Alternatively the tolerance factor can be used to calculate the compatibility of an ion with a crystal structure.[3]

The first description of the tolerance factor for perovskite was made by Victor Moritz Goldschmidt in 1926.[4]

## Mathematical expression

The Goldschmidt tolerance factor (t) is a dimensionless number that is calculated from the ratio of the ionic radii:[1]

 $t={r_A+r_0 \over \sqrt{2}(r_B+r_0)}$ rA is the radius of the A-cation. rB is the radius of the B-cation. r0 is the radius of the anion (usually oxygen).

In an ideal cubic perovskite structure the axis of the unit cell (a) can be described with the following equation:[1]

 $a=\sqrt{2}(r_A+r_0)=2(r_B+r_0)$ rA is the radius of the A-cation. rB is the radius of the B-cation. r0 is the radius of the anion (usually oxygen).
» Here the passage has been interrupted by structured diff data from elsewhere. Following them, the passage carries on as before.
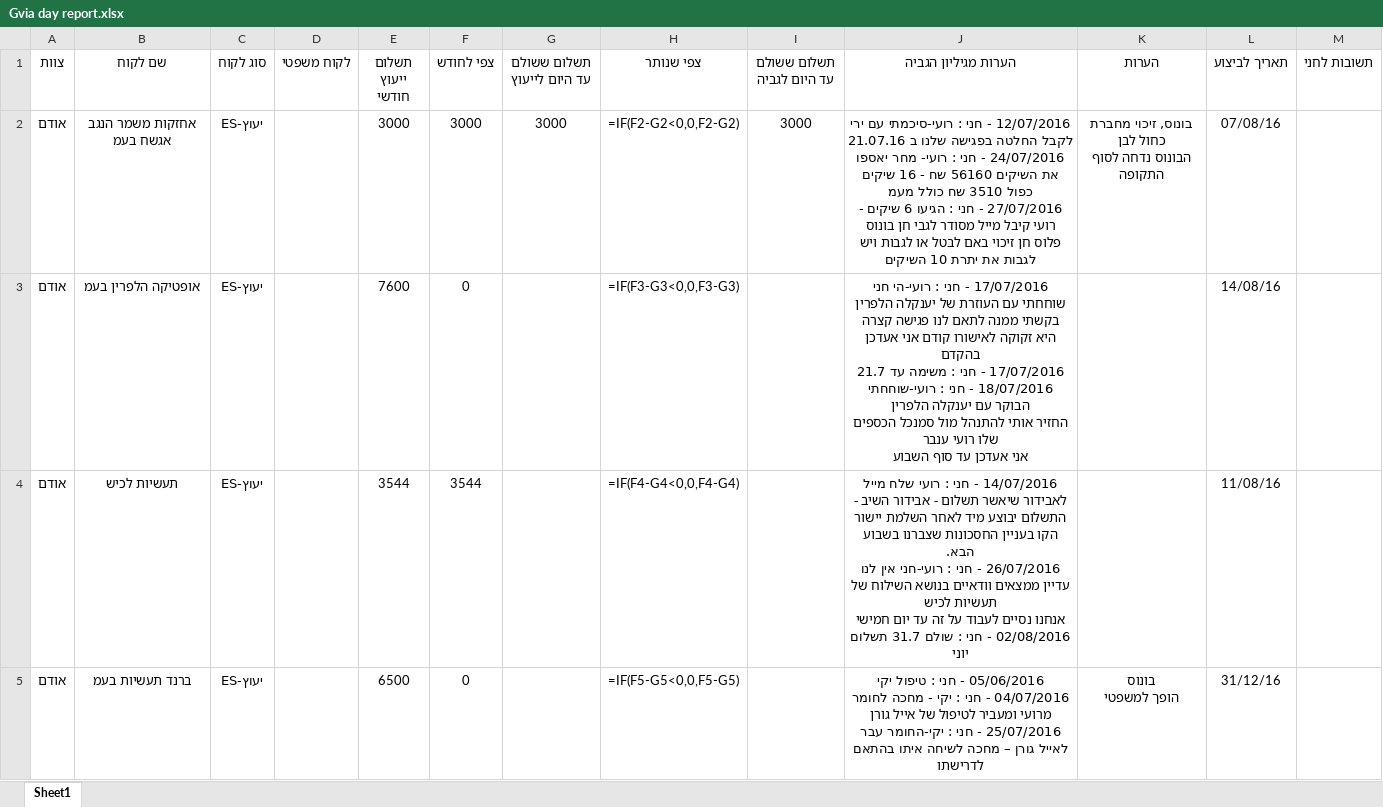
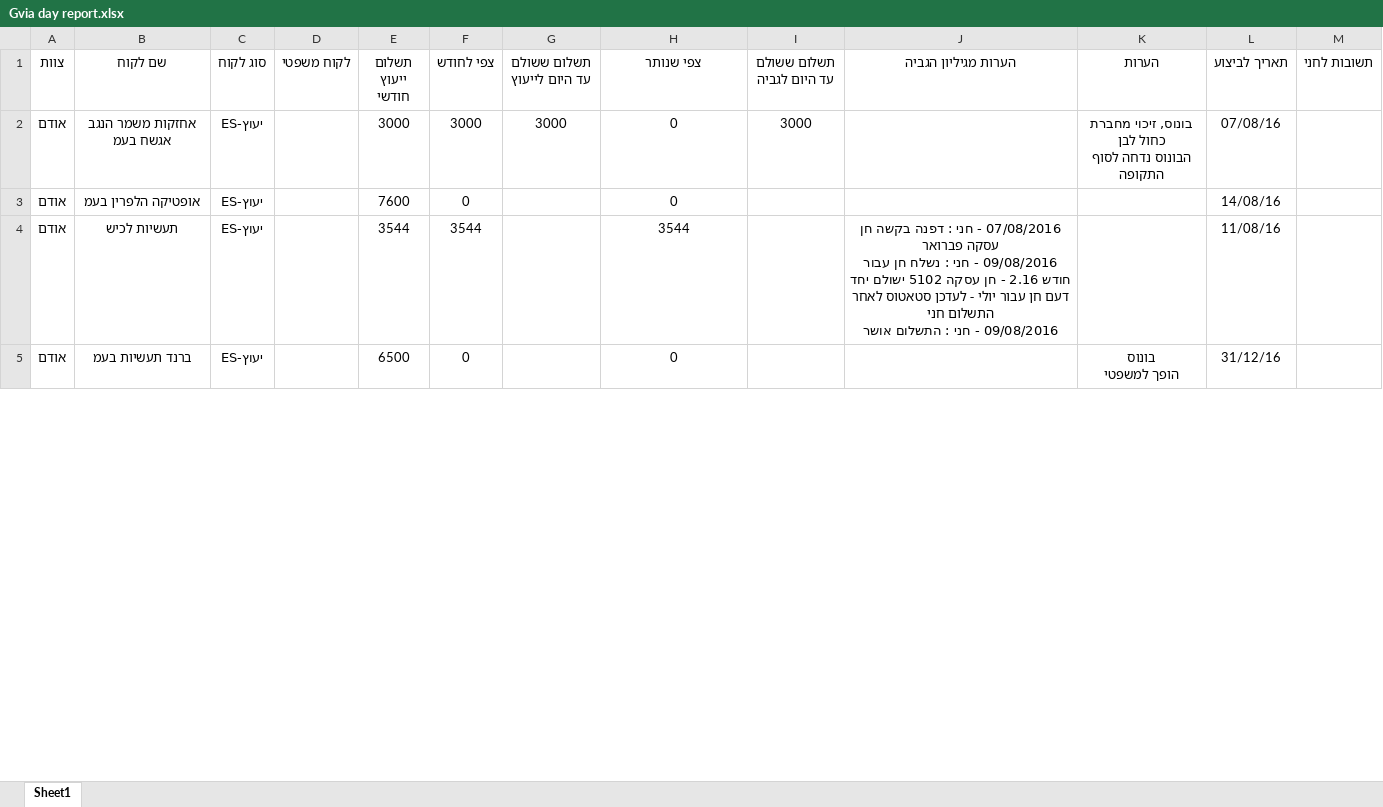
Before and after one commit to JohnnyShtekel/weddingBuilder, an Excel workbook: Gvia day report.xlsx, sheet Sheet1, drawn as a sheet; only a part is shown; values as stored, in another font and other column widths than the file's, no borders; formulas without a stored value are shown as written; ↵ is a line break in a cell; the diff covers the shown part only; the diff names each change by its address in the sheet, - before the commit and + after, or states it on an @@ line.

Commit message:
added col for hani`s notes+ date for execution+ started with cutting the negative rows+  fixed the notes column

```diff
--- a/Gvia day report.xlsx (sheet Sheet1)
+++ b/Gvia day report.xlsx (sheet Sheet1)
-H2 (צפי שנותר): =IF(F2-G2<0,0,F2-G2)
+H2 (צפי שנותר): 0
-J2 (הערות מגיליון הגביה): 12/07/2016 - חני : רועי-סיכמתי עם ירי לקבל החלטה בפגישה שלנו ב 21.07.16 ↵ 24/07/2016 - חני : רועי- מחר יאספו את השיקים 56160 שח - 16 שיקים כפול 3510 שח כולל מעמ ↵ 27/07/2016 - חני : הגיעו 6 שיקים - רועי קיבל מייל מסודר לגבי חן בונוס פלוס חן זיכוי באם לבטל או לגבות ויש לגבות את יתרת 10 השיקים
+J2 (הערות מגיליון הגביה): (empty)
-H3 (צפי שנותר): =IF(F3-G3<0,0,F3-G3)
+H3 (צפי שנותר): 0
-J3 (הערות מגיליון הגביה): 17/07/2016 - חני : רועי-הי חני שוחחתי עם העוזרת של יענקלה הלפרין בקשתי ממנה לתאם לנו פגישה קצרה היא זקוקה לאישורו קודם אני אעדכן בהקדם ↵ 17/07/2016 - חני : משימה עד 21.7 ↵ 18/07/2016 - חני : רועי-שוחחתי הבוקר עם יענקלה הלפרין ↵ החזיר אותי להתנהל מול סמנכל הכספים שלו רועי ענבר ↵ אני אעדכן עד סוף השבוע
+J3 (הערות מגיליון הגביה): (empty)
-H4 (צפי שנותר): =IF(F4-G4<0,0,F4-G4)
+H4 (צפי שנותר): 3544
-J4 (הערות מגיליון הגביה): 14/07/2016 - חני : רועי שלח מייל לאבידור שיאשר תשלום - אבידור השיב - התשלום יבוצע מיד לאחר השלמת יישור הקו בעניין החסכונות שצברנו בשבוע הבא. ↵ 26/07/2016 - חני : רועי-חני אין לנו עדיין ממצאים וודאיים בנושא השילוח של תעשיות לכיש ↵ אנחנו נסיים לעבוד על זה עד יום חמישי ↵ 02/08/2016 - חני : שולם 31.7 תשלום יוני
+J4 (הערות מגיליון הגביה): 07/08/2016 - חני : דפנה בקשה חן עסקה פברואר ↵ 09/08/2016 - חני : נשלח חן עבור חודש 2.16 - חן עסקה 5102 ישולם יחד דעם חן עבור יולי - לעדכן סטאטוס לאחר התשלום חני ↵ 09/08/2016 - חני : התשלום אושר
-H5 (צפי שנותר): =IF(F5-G5<0,0,F5-G5)
+H5 (צפי שנותר): 0
-J5 (הערות מגיליון הגביה): 05/06/2016 - חני : טיפול יקי ↵ 04/07/2016 - חני : יקי - מחכה לחומר מרועי ומעביר לטיפול של אייל גורן ↵ 25/07/2016 - חני : יקי-החומר עבר לאייל גורן – מחכה לשיחה איתו בהתאם לדרישתו
+J5 (הערות מגיליון הגביה): (empty)
```
Also changed, not shown: 670 edited cells elsewhere in this sheet, gvia_month.xlsx, 2 other files.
## Perovskite structure

The perovskite structure has the following tolerance factors (t):

Goldschmidt tolerance factor (t) Structure Explanation Example Example lattice
>1[3] Hexagonal A ion too big or B ion too small.
-
0.9-1[3] Cubic A and B ions have ideal size.
0.71 - 0.9[3] Orthorhombic/Rhombohedral A ions too small to fit into B ion interstices.
<0.71[3] Different structures A ions and B have similar ionic radii.
-